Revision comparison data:
* * *
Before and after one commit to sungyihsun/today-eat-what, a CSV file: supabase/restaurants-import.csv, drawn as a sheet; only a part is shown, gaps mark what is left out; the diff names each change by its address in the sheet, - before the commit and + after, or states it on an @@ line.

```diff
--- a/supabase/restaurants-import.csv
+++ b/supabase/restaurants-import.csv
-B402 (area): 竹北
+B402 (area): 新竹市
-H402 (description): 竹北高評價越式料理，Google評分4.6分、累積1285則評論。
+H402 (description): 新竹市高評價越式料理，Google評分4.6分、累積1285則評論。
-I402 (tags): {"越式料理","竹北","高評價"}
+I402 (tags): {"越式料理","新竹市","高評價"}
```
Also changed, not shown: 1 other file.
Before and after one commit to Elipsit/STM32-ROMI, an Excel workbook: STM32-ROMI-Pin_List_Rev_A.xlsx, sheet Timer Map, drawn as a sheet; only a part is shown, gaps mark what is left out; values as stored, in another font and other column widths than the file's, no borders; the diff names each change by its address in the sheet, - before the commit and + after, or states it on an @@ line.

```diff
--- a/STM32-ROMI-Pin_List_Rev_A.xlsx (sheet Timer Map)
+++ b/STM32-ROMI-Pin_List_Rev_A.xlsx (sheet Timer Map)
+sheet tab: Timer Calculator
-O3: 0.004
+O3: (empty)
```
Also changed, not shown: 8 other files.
* * *
ACTION ITEM: How many lines above include the word "other"? Answer with the number alone.

COMPLETED EXERCISE: 3